Director of Enterprise Sales, Robert Crumpton has been working for Art Force since May of 2009. Crumpton has a very interesting background in not only art, but a student-athlete in the Big-10.
Crumpton attended The United States Military Academy at West Point and played for the football team his freshman year of college. In his sophomore year, Crumpton was recruited by Gopher Head Coach Lou Holtz and transferred to the U of M to play defensive back while pursuing a degree in Economics. So how did a Big-10 football player become interested in art?
While Crumpton was a student–athlete, his parents launched a wine and art gallery and he became very familiar with both ends of the process – buying and selling art.

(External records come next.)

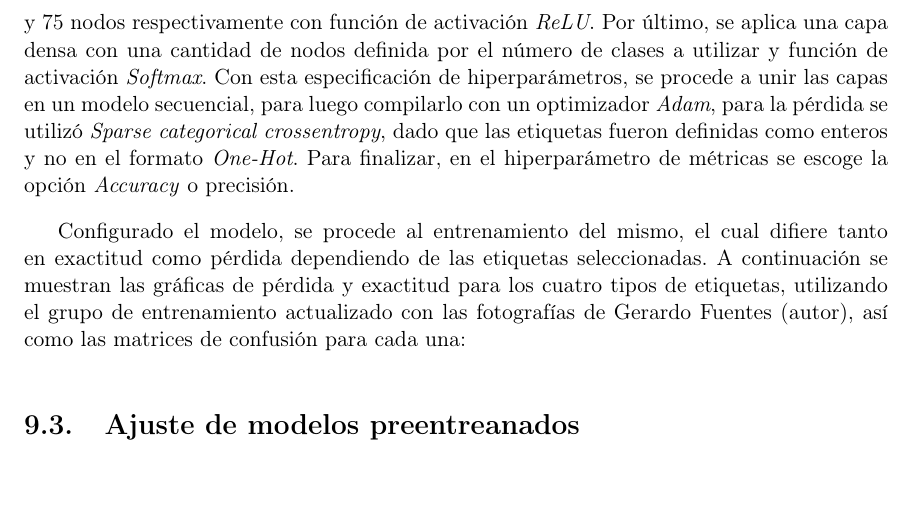
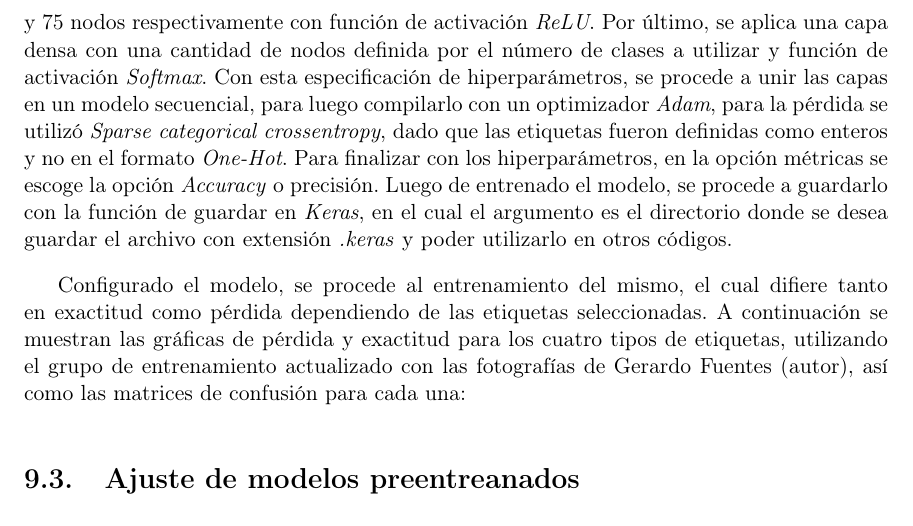
Before and after one commit to fue19389/DOCUMENTO_TESIS, a LaTeX document (z-main.tex, which reads j-capitulos.tex): part of page 55 of 70, cut so that both start at the same text, the shorter picture padded with empty space. Compiled offline with pdfLaTeX.

Commit message:
Update j-capitulos.tex
Actualización de texto de la configuración del modelo

```diff
--- a/j-capitulos.tex
+++ b/j-capitulos.tex
@@ -118,13 +118,15 @@ Luego de exportar los archivos transformados de la base de datos, se generan arc
 \subsection{Modelo de reconocimiento de orientación de cabeza}
 El primer pasó fue normalizar los valores de las matrices, dado que son imágenes RGB, cada píxel de estas está representado por 3 valores que varían entre 0 y 255, y se necesitan valores entre 0 y 1, por lo que únicamente se tuvo que dividir tanto la variable con datos de entrenamiento y prueba entre el valor 255.
 
-Inicialmente, dado que se trata de un modelo que trabaja con matrices derivadas de fotografías, se utilizó una CNN (Red Convolucional Neurnal), la cual permite detectar patrones en las imágenes. Utilizando \textit{Tensorflow} y \textit{Keras}, se definieron 7 capas para la generación del modelo. En este caso se utilizó en primera instancia una capa convolucional en 2D, con 10 kernels de tamaño 3 $\times$ 3, función de activación \textit{ReLU}, y por ser la primera capa se agregan las dimensiones de entrada (fotografía). Luego, se aplicó una capa con la técnica de \textit{Max Pooling} con tamaño 2 $\times$ 2. Después, se aplica una capa de aplanado previa necesaria para poder utilizar las siguientes capas densas. Esta vez se utilizaron 3 capas densas, con 75, 150 y 75 nodos respectivamente con función de activación \textit{ReLU}. Por último, se aplica una capa densa con una cantidad de nodos definida por el número de clases a utilizar y función de activación \textit{Softmax}. Con esta especificación de hiperparámetros, se procede a unir las capas en un modelo secuencial, para luego compilarlo con un optimizador \textit{Adam}, para la pérdida se utilizó \textit{Sparse categorical crossentropy}, dado que las etiquetas fueron definidas como enteros y no en el formato \textit{One-Hot}. Para finalizar, en el hiperparámetro de métricas se escoge la opción \textit{Accuracy} o precisión.
+Inicialmente, dado que se trata de un modelo que trabaja con matrices derivadas de fotografías, se utilizó una CNN (Red Convolucional Neurnal), la cual permite detectar patrones en las imágenes. Utilizando \textit{Tensorflow} y \textit{Keras}, se definieron 7 capas para la generación del modelo. En este caso se utilizó en primera instancia una capa convolucional en 2D, con 10 kernels de tamaño 3 $\times$ 3, función de activación \textit{ReLU}, y por ser la primera capa se agregan las dimensiones de entrada (fotografía). Luego, se aplicó una capa con la técnica de \textit{Max Pooling} con tamaño 2 $\times$ 2. Después, se aplica una capa de aplanado previa necesaria para poder utilizar las siguientes capas densas. Esta vez se utilizaron 3 capas densas, con 75, 150 y 75 nodos respectivamente con función de activación \textit{ReLU}. Por último, se aplica una capa densa con una cantidad de nodos definida por el número de clases a utilizar y función de activación \textit{Softmax}. Con esta especificación de hiperparámetros, se procede a unir las capas en un modelo secuencial, para luego compilarlo con un optimizador \textit{Adam}, para la pérdida se utilizó \textit{Sparse categorical crossentropy}, dado que las etiquetas fueron definidas como enteros y no en el formato \textit{One-Hot}. Para finalizar con los hiperparámetros, en la opción métricas se escoge la opción \textit{Accuracy} o precisión. Luego de entrenado el modelo, se procede a guardarlo con la función de guardar en \textit{Keras}, en el cual el argumento es el directorio donde se desea guardar el archivo con extensión \textit{.keras} y poder utilizarlo en otros códigos.
 
 Configurado el modelo, se procede al entrenamiento del mismo, el cual difiere tanto en exactitud como pérdida dependiendo de las etiquetas seleccionadas. A continuación se muestran las gráficas de pérdida y exactitud para los cuatro tipos de etiquetas, utilizando el grupo de entrenamiento actualizado con las fotografías de Gerardo Fuentes (autor), así como las matrices de confusión para cada una:
 
 
 \section{Ajuste de modelos preentreanados}
 \section{Pruebas en tiempo real}
+
+
 
 
 \chapter{Traducción algoritmo a comandos}
```
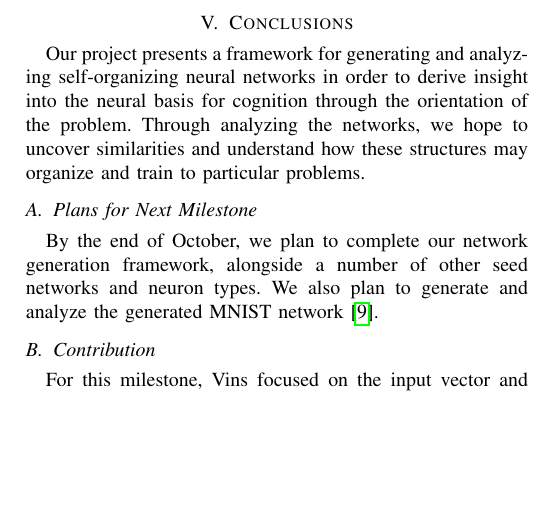
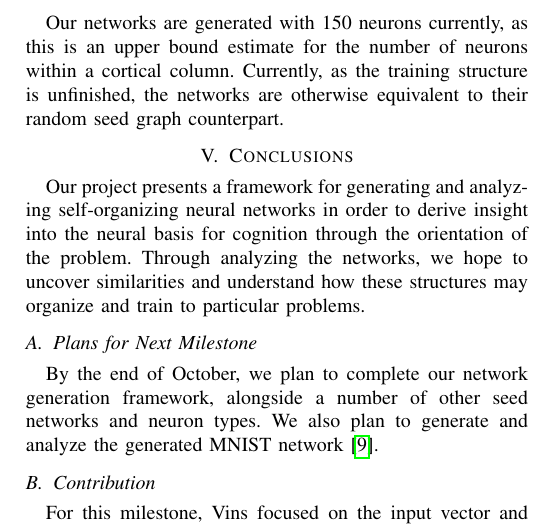
Before and after one commit to sharmavins23/TemporaLSM, a LaTeX paper (docs/main.tex, which reads docs/sections/ExperimentalSetup.tex): part of page 3 of 3, cut at the place of the change, the shorter picture padded with empty space. Compiled offline with pdfLaTeX; a missing font is replaced by an installed copy or a similar font; a LaTeX package or settings file that is missing is left out.

Commit message:
updated for m1

```diff
--- a/docs/sections/ExperimentalSetup.tex
+++ b/docs/sections/ExperimentalSetup.tex
@@ -11,0 +14,4 @@ Albert random graphs. We also have a fully-connected structure for comparison.
+Our networks are generated with 150 neurons currently, as this is an upper bound
+estimate for the number of neurons within a cortical column. Currently, as the
+training structure is unfinished, the networks are otherwise equivalent to their
+random seed graph counterpart.
```
Also changed, not shown: docs/main.pdf, docs/sections/ExperimentalSetup.tex (6 more changed lines).
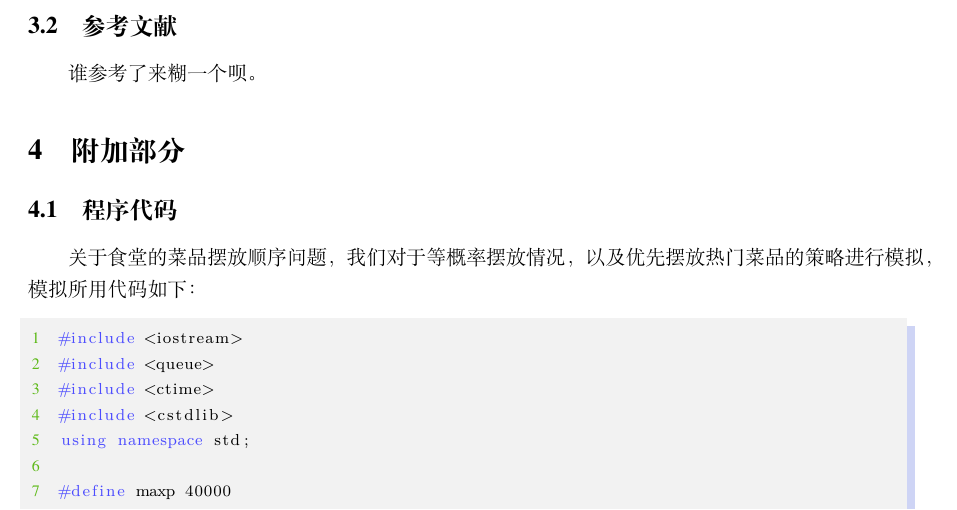
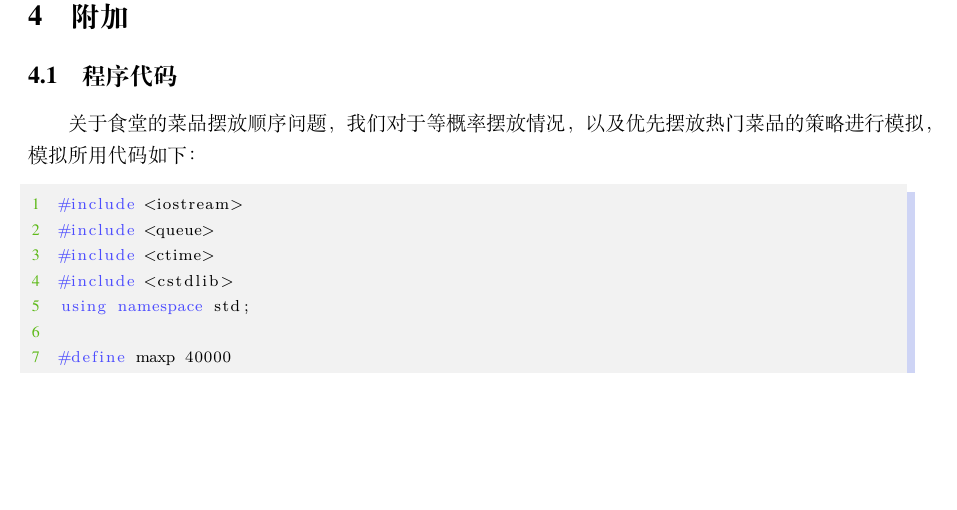
Before and after one commit to ZoRax-A5/Model, a LaTeX document (essay/essay.tex): part of page 8 of 11, cut at the place of the change, the shorter picture padded with empty space. Compiled offline with XeLaTeX.

Commit message:
version 1.0

```diff
--- a/essay/essay.tex
+++ b/essay/essay.tex
@@ -374,9 +374,7 @@ $t_2$&3.059&4.598&6.111&7.638&9.122&10.607&12.139&13.636\\
 
 
 在以上三种模型问题的构建过程中。针对每种模型各自的研究优点以及缺陷，结合实际问题，选择合适的建模方法，对于解决实际问题具有重要意义。
-\subsection{参考文献}
-谁参考了来糊一个呗。
-\section{附加部分}
+\section{附加}
 \subsection{程序代码}
 关于食堂的菜品摆放顺序问题，我们对于等概率摆放情况，以及优先摆放热门菜品的策略进行模拟，模拟所用代码如下：
 \lstset{language=C++}
```
Also changed, not shown: essay/essay.pdf, 4 other files.
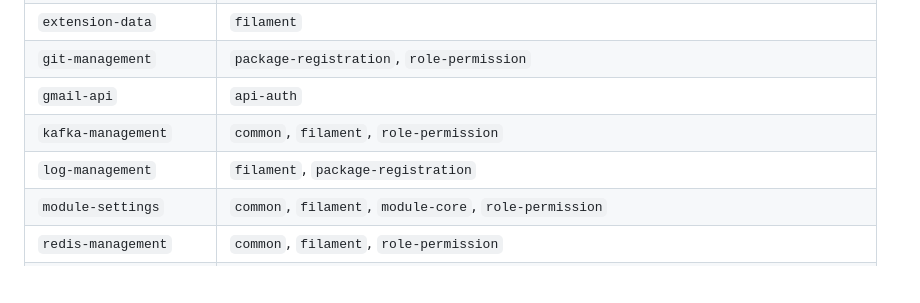
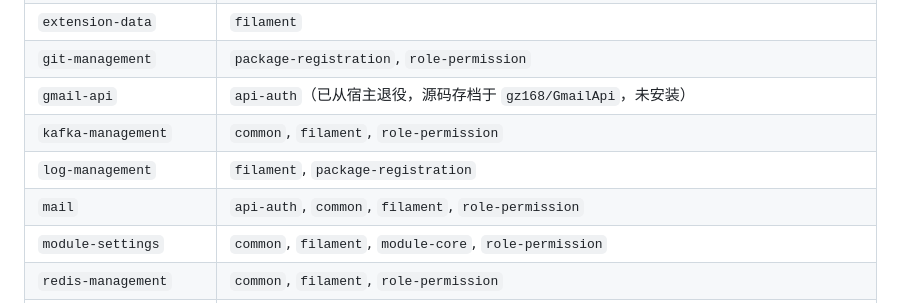
Before and after one commit to hansongao-168/dev-laraval, a Markdown page: docs/GZ168_MODULE_ARCHITECTURE.md, the part around the change. GitHub-like rendering; blank space fills up the shorter version.

Commit message:
docs(arch): 模块依赖表标注 gmail-api 已退役,补 mail 模块行

```diff
--- a/docs/GZ168_MODULE_ARCHITECTURE.md
+++ b/docs/GZ168_MODULE_ARCHITECTURE.md
@@ -92,9 +92,10 @@ flowchart BT
 | `export-management` | `filament` |
 | `extension-data` | `filament` |
 | `git-management` | `package-registration`, `role-permission` |
-| `gmail-api` | `api-auth` |
+| `gmail-api` | `api-auth`（已从宿主退役，源码存档于 `gz168/GmailApi`，未安装） |
 | `kafka-management` | `common`, `filament`, `role-permission` |
 | `log-management` | `filament`, `package-registration` |
+| `mail` | `api-auth`, `common`, `filament`, `role-permission` |
 | `module-settings` | `common`, `filament`, `module-core`, `role-permission` |
 | `redis-management` | `common`, `filament`, `role-permission` |
 | `user-management` | `common`, `filament`, `role-permission`, `export-management`, `extension-data`, `api-auth` |
```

“I learned how to diagnose the desires of our customers to determine exactly what they were looking for, and then communicate those needs to artists, such that I could consistently deliver great products to wanting clients,” Crumpton said.
Aside from seeing his parent’s business, Crumpton has always enjoyed drawing and has sold many of his drawings in the past. Though Crumpton was being exposed to creating, buying, and selling art, while he was playing for the Gophers, he didn’t see himself as a future entrepreneur in the institutional art industry. His path included working with several Fortune 500 companies and co-founding a private equity firm that became involved in the early stages of Art Force’s development.
“Life is strange that way,” Crumpton said. “As my friend and mentor Bill Kieger likes to quote Forrest Gump, “Life is like a box of chocolates. You never know what you are going to get.”
Crumpton sees himself as much more of an artist than on the surface.
“For as long as I can remember art has been a huge focus in my family life,” Crumpton said. “Even before owning the gallery, my parents were wine and art collectors. My parents surrounded themselves with it,” Crumpton said. “I can remember having so much fun traveling with my mother searching for art and communing with artists. My mother loved to commission classic pieces to hang in the shop and no matter what the price, almost every one of those great pieces sold.”